In the fall of 2012, Dr. Roger Brumback may have unwittingly signed his fate.
At the time, Brumback wrote a letter to the Indiana medical licensing board, explaining why former Creighton University pathology resident Dr. Anthony J. Garcia was fired in 2001.
Six months later, Brumback and his wife, Mary, were dead.
Another letter written five years earlier may have sealed the fate of house keeper Shirlee Sherman and 11-year-old Thomas Hunter. The young Hunter's father worked with Brumback at Creighton University's pathology department and had a hand in Garcia's dismissal.
Garcia has been arrested in connection with all four deaths that put Creighton medical personnel and parts of the Omaha community on edge. Officials say the former federal prison doctor was motivated by revenge because he believed his dismissal at Creighton had cast a pall over his medical career.
A slew of documents released Tuesday by the Indiana medical licensing board cast some more light on Garcia's troubled residency woes and gave a possible deadly time-line and motive for the murders.
The documents were related to Garcia's request for a license in Indiana.
Garcia, who once worked as a prison doctor at a federal penitentiary in Terre Haute, Ind., had applied for a license in that state in 2008. As a part of that application process, the board sought information from Creighton and other medical facilities where Garcia had worked.
In a letter to the medical board, Brumback explains that Garcia was fired for “unprofessional behavior toward a fellow resident.” In other documents, the “unprofessional conduct” becomes clear: Garcia allegedly attempted to sabotage a fellow resident by calling the resident's wife while he was taking a high-pressured exam and demanding that he return to work.
The documents also provide another possible motive for the earlier murders of 11-year-old Thomas and Shirlee Sherman.
The two were murdered in March, just a month after the Louisiana State Board of Medical Examiners denied Garcia a license based in large part on his termination from Creighton, according to the documents released by the Indiana medical board.
Police have charged Garcia with the murders.
Overall, the documents indicate that Garcia's troubles as a resident made it difficult for him to be licensed in other states outside of Illinois — the only state that gave Garcia a license.
Garcia was fired three times from three residency programs. At one program, he was fired after he yelled at a radiology technician.

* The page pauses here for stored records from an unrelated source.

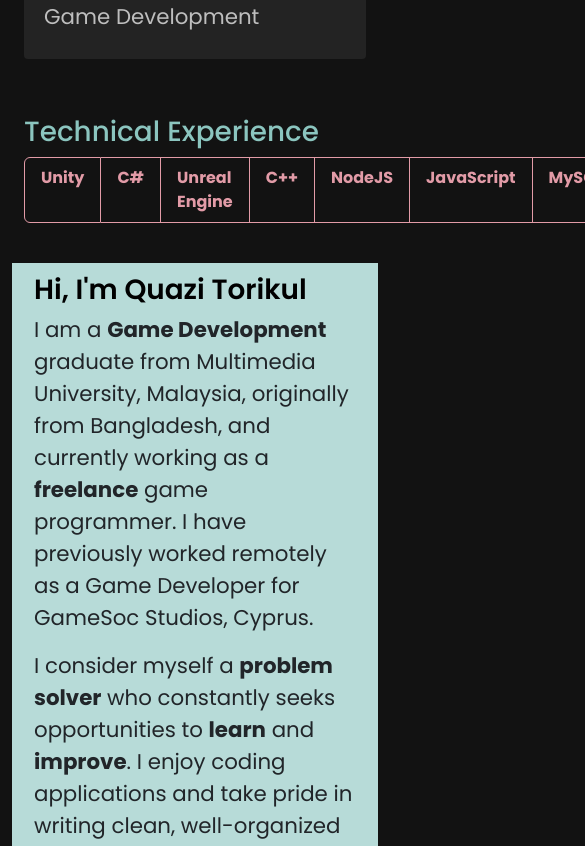
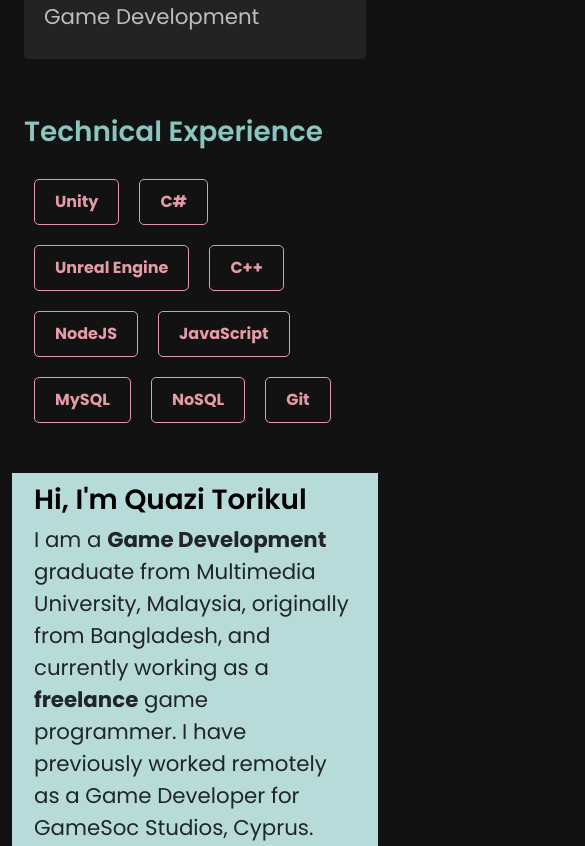
Before and after one commit to qtarik2/quazitorikul, a React (Vite) app: page / in a window 390 px wide. Shown: the part 2429-3275 px from the top of the page, 585 px wide, since content can reach past the window. Built offline with nearby package versions, Linux system fonts and the light colour scheme.

Commit message:
Technical Experience Responsiveness

```diff
--- a/src/App.tsx
+++ b/src/App.tsx
@@ -7,7 +7,7 @@ import {
 import { AboutInformation, AboutMe } from "./components/About/AboutInformation";
 import Education from "./components/Education/Education";
 import Projects from "./components/Project/Projects";
-import TechnicalExperience from "./components/TechnicalExperience";
+import TechnicalExperience from "./components/Technical Experience/TechnicalExperience";
 import TopBar from "./components/Topbar";
 import ProjectDetails from "./components/Project/ProjectDetails";
 import "./App.css";
--- a/src/components/Project/ProjectDetails.tsx
+++ b/src/components/Project/ProjectDetails.tsx
@@ -123,7 +123,9 @@ function ProjectDetails() {
                   href={project.projectLink}
                   target="_blank"
                   rel="noopener noreferrer"
-                >Click me</a>
+                >
+                  Click me
+                </a>
               </p>
             </div>
           </div>
--- a/src/components/Project/Projects.css
+++ b/src/components/Project/Projects.css
@@ -1,25 +1,16 @@
-.projects > h1,
-.tech-experience > h1 {
+.projects > h1 {
   color: #8bc5bf;
   text-align: left;
 }
 
-.projects > h1,
-.tech-experience > h1 .project-detail {
+.projects > h1 {
   margin-bottom: 20px;
   font-weight: 600;
 }
 
 /* content bottom margin */
-.projects,
-.tech-experience {
+.projects {
   margin-bottom: 40px;
-}
-
-.tech-experience li {
-  color: #e29ba7;
-  font-weight: bold;
-  border: 1px solid #e29ba7;
 }
 
 .projects .col {
@@ -38,7 +29,7 @@
 }
 
 .projects .card .card-desc .designation {
-  font-size:larger;
+  font-size: larger;
   color: gray;
 }
 
--- /dev/null
+++ b/src/components/Technical Experience/TechnicalExperience.css
@@ -0,0 +1,27 @@
+.tech-experience {
+  margin-bottom: 40px;
+}
+
+.tech-experience > h1 {
+  color: #8bc5bf;
+  text-align: left;
+  margin-bottom: 20px;
+  font-weight: 600;
+}
+
+.tech-experience li {
+  color: #e29ba7;
+  font-weight: bold;
+  border: 1px solid #e29ba7;
+  border-radius: 5px;
+  margin: 10px;
+  padding: 10px 20px;
+}
+
+.tech-experience ul {
+  padding: 0;
+  margin: 0;
+  list-style-type: none;
+  display: flex;
+  flex-wrap: wrap;
+}
--- a/src/components/TechnicalExperience.tsx
+++ b/src/components/Technical Experience/TechnicalExperience.tsx
@@ -1,3 +1,5 @@
+import "./TechnicalExperience.css";
+
 interface Props {
   skills: string[];
 }
@@ -6,9 +8,9 @@ function TechnicalExperience({ skills }: Props) {
   return (
     <div className="tech-experience">
       <h1>Technical Experience</h1>
-      <ul className="list-group list-group-horizontal">
+      <ul>
         {skills.map((skill) => (
-          <li className="list-group-item" key={skill}>{skill}</li>
+          <li key={skill}>{skill}</li>
         ))}
       </ul>
     </div>
```
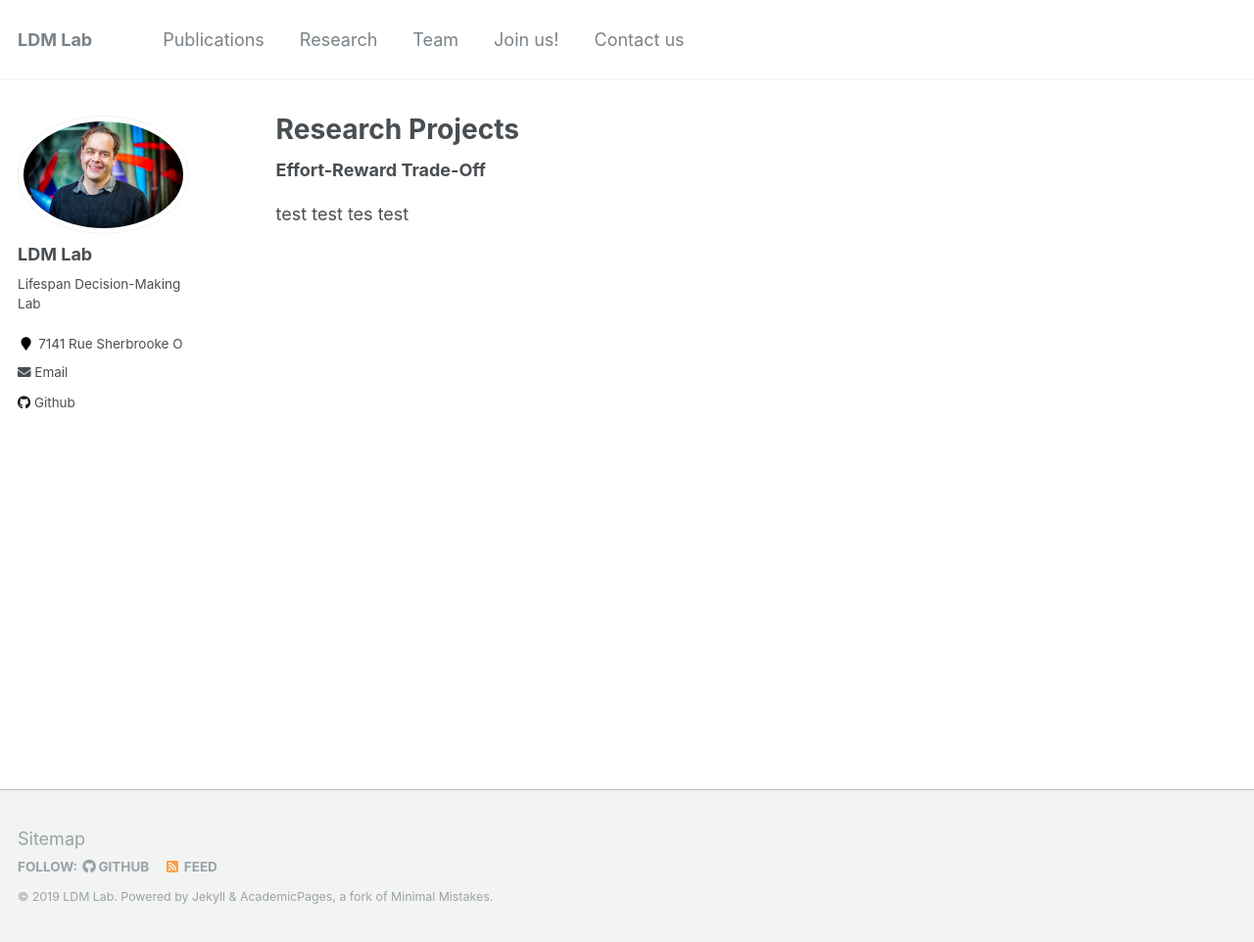
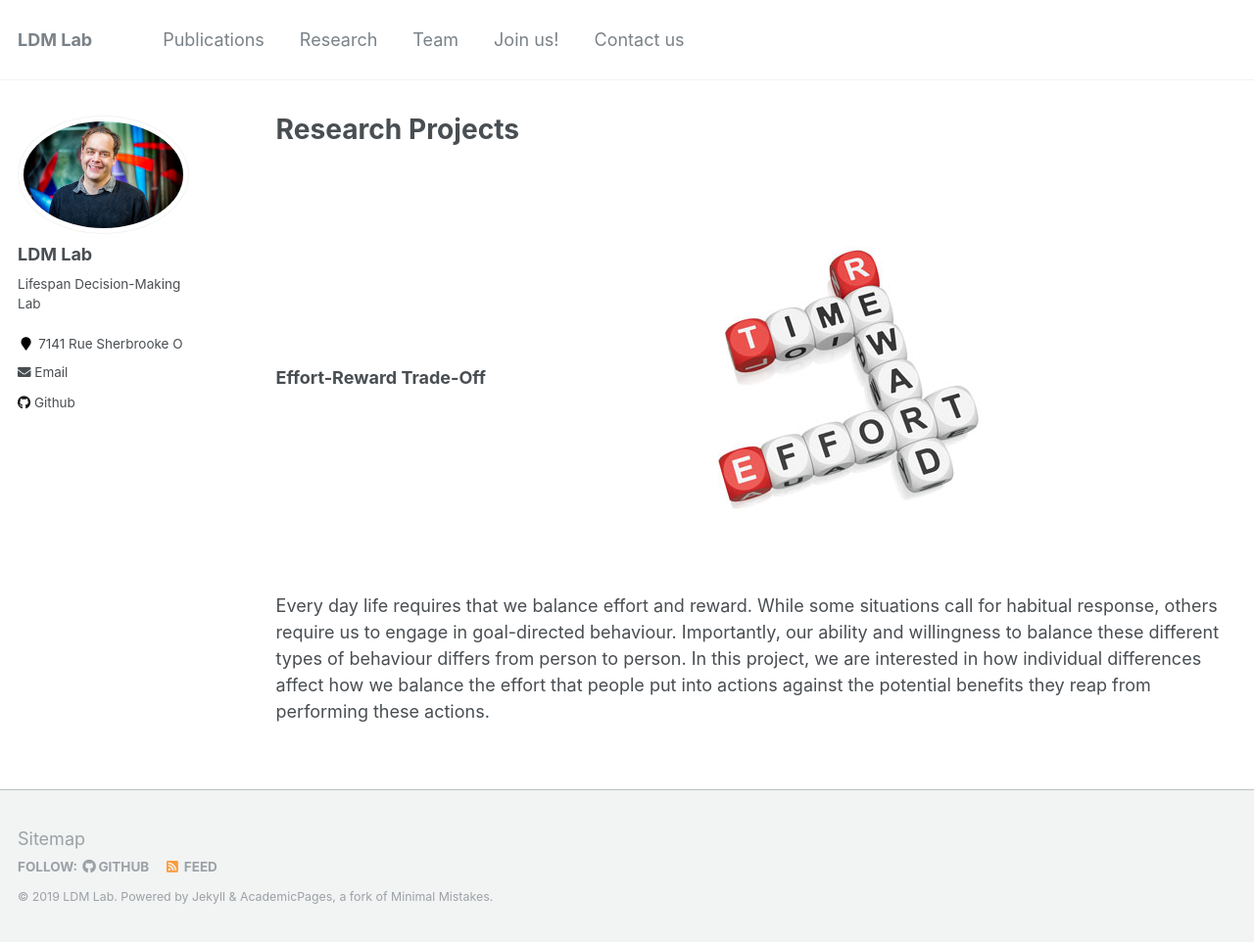
Before and after one commit to seandamiandevine/LDMLab.github.io, a Jekyll site: the page built from _pages/talks.html, in a window 1280 px wide and 962 px high. Shown: the whole window at 98% size. Built offline with Jekyll 4.4.1, drawn with Linux system fonts in a browser that asks for light colours.

Commit message:
Update talks.html

```diff
--- a/_pages/talks.html
+++ b/_pages/talks.html
@@ -4,5 +4,11 @@ title: "Research Projects"
 permalink: /research/
 author_profile: true
 ---
+<br>
 <strong>Effort-Reward Trade-Off</strong>
-<p>test test tes test</p>
+<img src='/images/time-reward-effort.jpg'>
+<br>
+<p>Every day life requires that we balance effort and reward. While some situations call for habitual response, others require us
+to engage in goal-directed behaviour. Importantly, our ability and willingness to balance these different types of behaviour
+differs from person to person. In this project, we are interested in how individual differences affect how we balance the
+effort that people put into actions against the potential benefits they reap from performing these actions. </p>
```
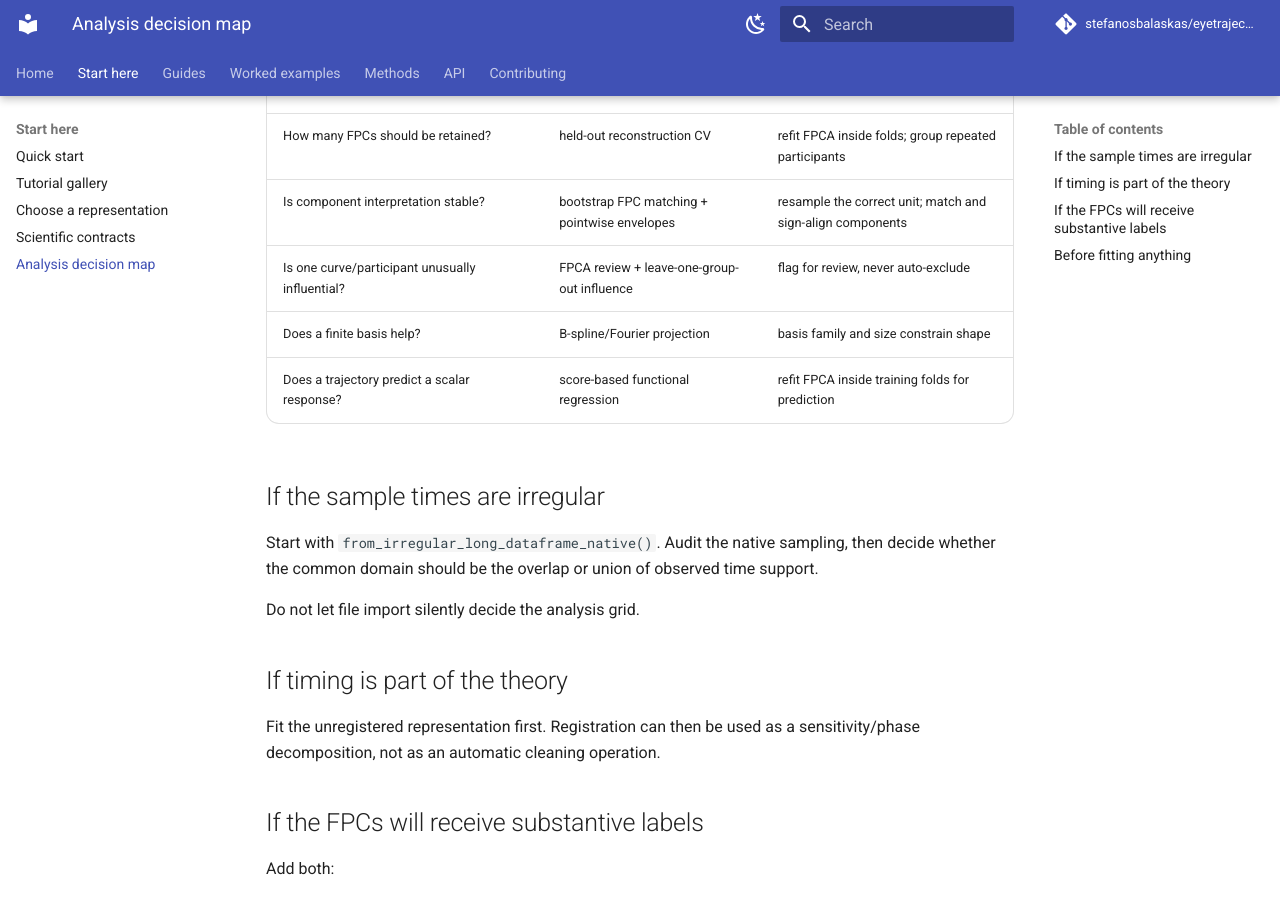
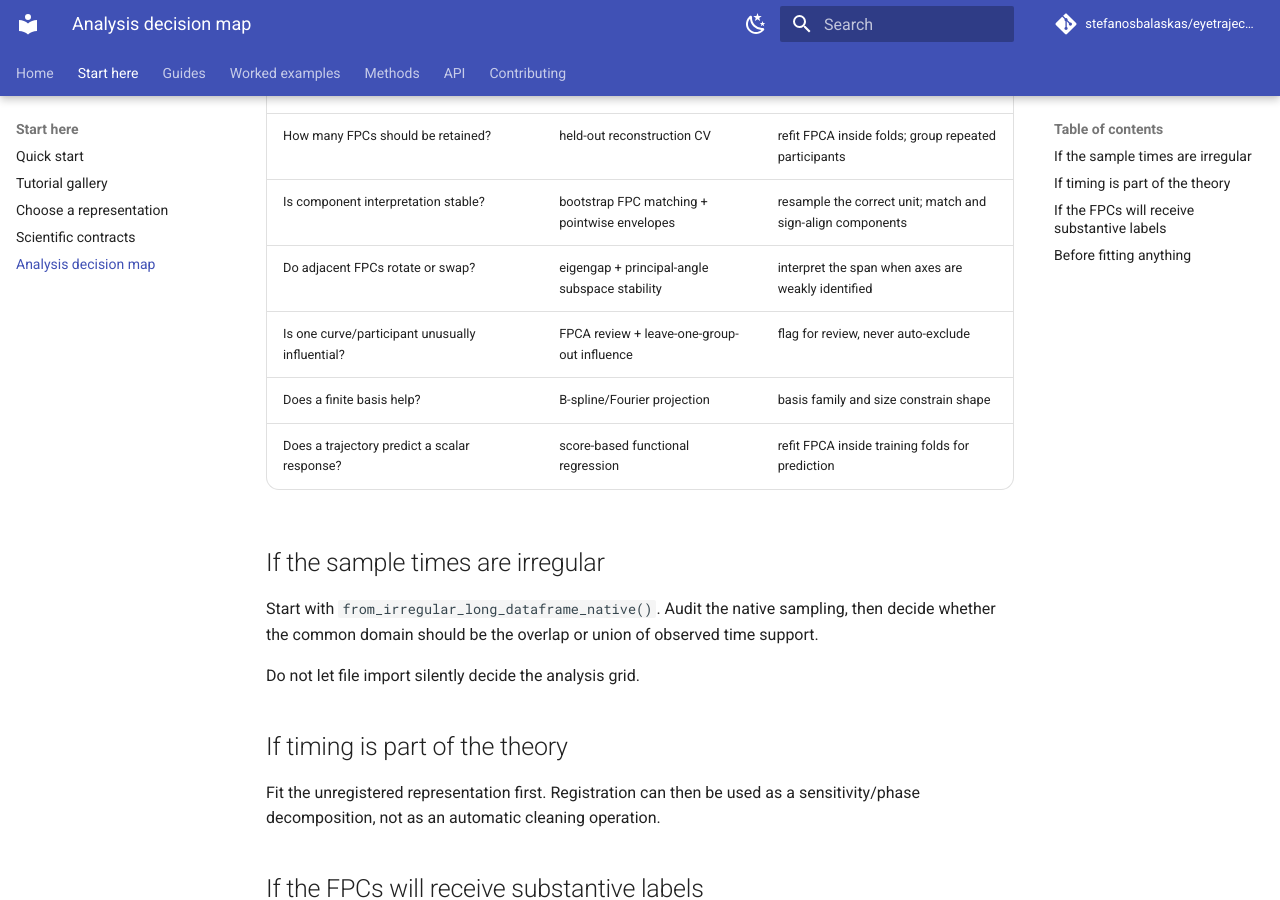
Before and after one commit to stefanosbalaskas/eyetrajectoriespy, an MkDocs documentation site: the page built from docs/concepts/decision-map.md, in a window 1280 px wide and 900 px high, scrolled down 596 px. Built offline with MkDocs 1.6.1 and Material for MkDocs 9.7.7, drawn with Linux system fonts in a browser that asks for light colours; comment, search, counter and statistics services are not loaded.

Commit message:
Add eigenspace stability to analysis decision map

```diff
--- a/docs/concepts/decision-map.md
+++ b/docs/concepts/decision-map.md
@@ -12,6 +12,7 @@ Use the **research question and data structure** to choose the representation.
 | Do people traverse similar paths at different times? | registration + phase FPCA | do not erase meaningful latency |
 | How many FPCs should be retained? | held-out reconstruction CV | refit FPCA inside folds; group repeated participants |
 | Is component interpretation stable? | bootstrap FPC matching + pointwise envelopes | resample the correct unit; match and sign-align components |
+| Do adjacent FPCs rotate or swap? | eigengap + principal-angle subspace stability | interpret the span when axes are weakly identified |
 | Is one curve/participant unusually influential? | FPCA review + leave-one-group-out influence | flag for review, never auto-exclude |
 | Does a finite basis help? | B-spline/Fourier projection | basis family and size constrain shape |
 | Does a trajectory predict a scalar response? | score-based functional regression | refit FPCA inside training folds for prediction |
```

As part of the documents, Garcia attempted to explain why he downplayed the reasons for his dismissals, saying he was fired from Creighton because he called a fellow pathology resident and “told him his vacation was not approved.”
He also indicated he left the University of Illinois in Chicago residency program due to “poor health/migraine headaches.”
The Chicago residency program was the only one of the four residency programs where Garcia appeared to leave on his own volition.
Garcia will make his first court appearance Wednesday.